467(1)
Business Attitudes toward Product Issues
467(1)
Current Problem Areas
468(1)
Product Liability
469(6)
Typology of Injury Sources
470(1)
The Four Legal Bases for Product Liability
471(2)
Other Legislation
473(1)
Planning for the Product Recall
474(1)
Attempts at Standardization and Clarification
475(1)
Environmental Needs
475(2)
The Managerial Dilemma
475(2)
Product Piracy
477(2)
Worthy Products
479(1)
Morality
479(1)
Monopoly
480(1)
Personal Ethics
480(2)
The Underlying Residual Issues
482(1)
What Are New Products Managers Doing about All This?
483(1)
Strategy and Policy
483(1)
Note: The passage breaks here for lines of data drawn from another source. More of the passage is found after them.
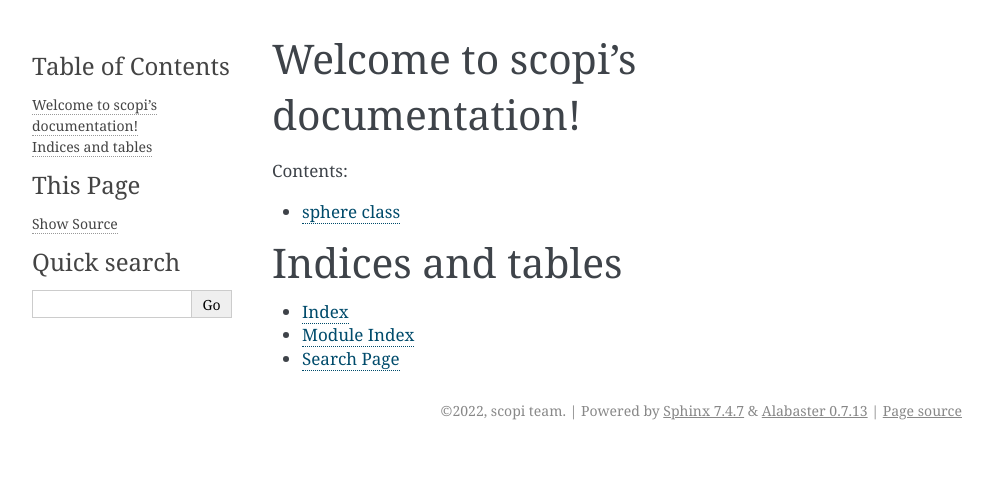
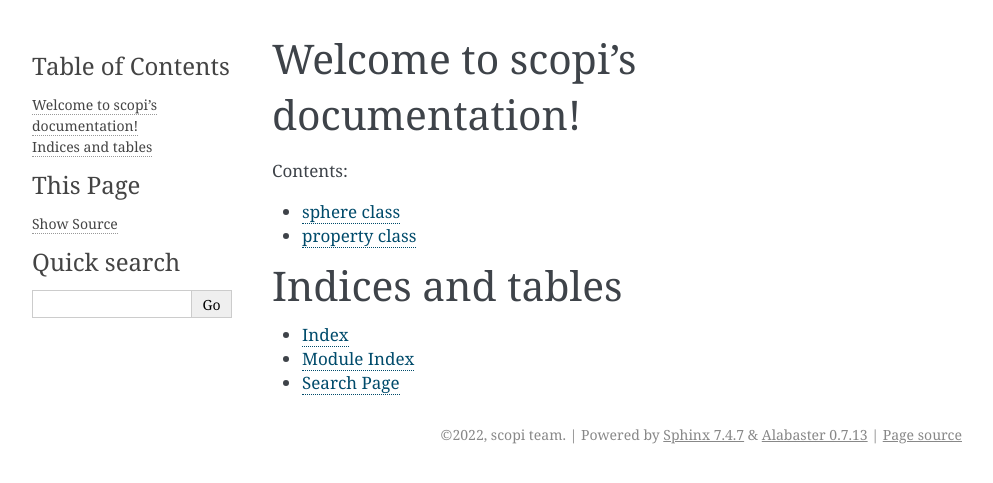
Before and after one commit to hpc-maths/scopi, a Sphinx documentation site: the page built from doc/source/index.rst, in a window 1280 px wide. Shown: the top 483 px of the page, without its empty margins (148-1141 px from the left). Built offline with Sphinx 7.4.7, drawn with Linux system fonts in a browser that asks for light colours.

Commit message:
fix sphere and property

```diff
--- /dev/null
+++ b/doc/source/api/property.rst
@@ -0,0 +1,6 @@
+property class
+==============
+
+.. doxygenclass:: scopi::property
+   :project: scopi
+   :members:
--- a/doc/source/api/sphere.rst
+++ b/doc/source/api/sphere.rst
@@ -1,6 +1,6 @@
 sphere class
 ============
 
-.. doxygenclass:: scopi::property
+.. doxygenclass:: scopi::sphere
    :project: scopi
    :members:
--- a/doc/source/index.rst
+++ b/doc/source/index.rst
@@ -11,6 +11,7 @@
    :caption: Contents:
 
    api/sphere
+   api/property
 
 
 Indices and tables
```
Control Systems
483(1)
Product Testing
483(1)
Marketing and Market Testing
483(1)
Customer Education and External Affairs
484(1)
Summary
484(1)
Applications
484(1)
Case: Hybrid Vehicles at General Motors
485(2)
Case: Napster, The iPod, and Music Downloading
487(3)
Bibliography 490(5)
Appendix A Sources of Ideas Already Generated 495(6)
Appendix B Other Techniques of Concept Generation 501(10)
Appendix C Small's Ideation Stimulator Checklist 511(6)
Appendix D The Marketing Plan 517(6)
Appendix E Guidelines for Evaluating a New Products Program 523(4)
Index 527


Please wait while the item is added to your cart...